● WORK TASK
Find the lines below that include the word "accordionExample" and state how many there are, adding nothing.

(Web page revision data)
- Opening Delimiter -

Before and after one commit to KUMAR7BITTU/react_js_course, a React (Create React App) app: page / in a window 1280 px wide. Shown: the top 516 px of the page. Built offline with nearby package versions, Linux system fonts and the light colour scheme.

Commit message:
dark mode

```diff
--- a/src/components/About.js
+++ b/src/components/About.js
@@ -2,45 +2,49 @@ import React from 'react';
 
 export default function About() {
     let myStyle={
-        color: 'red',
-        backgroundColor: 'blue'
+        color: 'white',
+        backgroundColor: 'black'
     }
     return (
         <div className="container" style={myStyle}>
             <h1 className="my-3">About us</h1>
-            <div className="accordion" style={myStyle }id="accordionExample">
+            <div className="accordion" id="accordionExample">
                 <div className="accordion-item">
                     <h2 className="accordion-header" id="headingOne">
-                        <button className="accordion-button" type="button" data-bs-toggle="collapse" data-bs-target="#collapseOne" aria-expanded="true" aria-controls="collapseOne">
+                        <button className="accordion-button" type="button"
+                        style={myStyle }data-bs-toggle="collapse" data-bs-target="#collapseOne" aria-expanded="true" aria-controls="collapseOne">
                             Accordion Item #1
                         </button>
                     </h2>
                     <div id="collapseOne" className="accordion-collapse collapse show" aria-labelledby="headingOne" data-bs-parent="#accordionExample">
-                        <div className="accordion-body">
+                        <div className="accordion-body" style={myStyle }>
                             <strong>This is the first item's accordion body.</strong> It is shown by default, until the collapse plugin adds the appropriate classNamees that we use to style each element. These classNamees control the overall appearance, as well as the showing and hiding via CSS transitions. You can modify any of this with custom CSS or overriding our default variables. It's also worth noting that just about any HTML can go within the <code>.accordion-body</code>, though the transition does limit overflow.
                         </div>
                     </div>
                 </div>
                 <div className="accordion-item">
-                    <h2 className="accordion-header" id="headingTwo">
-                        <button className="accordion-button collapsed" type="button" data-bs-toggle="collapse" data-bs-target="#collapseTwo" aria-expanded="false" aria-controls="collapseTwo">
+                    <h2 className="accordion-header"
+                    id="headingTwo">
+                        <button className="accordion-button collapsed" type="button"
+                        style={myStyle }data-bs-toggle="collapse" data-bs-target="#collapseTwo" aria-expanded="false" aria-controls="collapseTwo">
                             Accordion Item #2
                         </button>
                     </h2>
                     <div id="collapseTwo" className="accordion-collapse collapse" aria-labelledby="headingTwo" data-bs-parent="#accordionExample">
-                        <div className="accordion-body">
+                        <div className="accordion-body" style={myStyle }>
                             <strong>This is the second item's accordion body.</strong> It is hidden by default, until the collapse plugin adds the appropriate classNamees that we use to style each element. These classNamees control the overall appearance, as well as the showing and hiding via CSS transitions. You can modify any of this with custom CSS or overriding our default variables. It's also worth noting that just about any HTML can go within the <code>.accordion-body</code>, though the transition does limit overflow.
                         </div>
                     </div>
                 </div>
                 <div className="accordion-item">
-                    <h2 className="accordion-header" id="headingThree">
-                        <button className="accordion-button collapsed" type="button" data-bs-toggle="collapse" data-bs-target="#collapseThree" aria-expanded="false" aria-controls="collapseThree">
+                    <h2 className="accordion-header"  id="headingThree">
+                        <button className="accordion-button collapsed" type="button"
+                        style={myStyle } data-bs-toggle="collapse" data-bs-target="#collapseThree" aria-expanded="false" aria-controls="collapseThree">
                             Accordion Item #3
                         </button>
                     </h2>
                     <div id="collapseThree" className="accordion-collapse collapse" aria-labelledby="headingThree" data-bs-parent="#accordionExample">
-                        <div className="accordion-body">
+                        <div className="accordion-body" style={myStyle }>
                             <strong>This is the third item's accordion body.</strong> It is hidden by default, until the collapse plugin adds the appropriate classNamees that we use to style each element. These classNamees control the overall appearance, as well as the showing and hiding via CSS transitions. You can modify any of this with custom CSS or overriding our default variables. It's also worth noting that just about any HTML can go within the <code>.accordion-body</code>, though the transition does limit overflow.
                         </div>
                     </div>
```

- Closing Delimiter -

● TASK ANSWER
5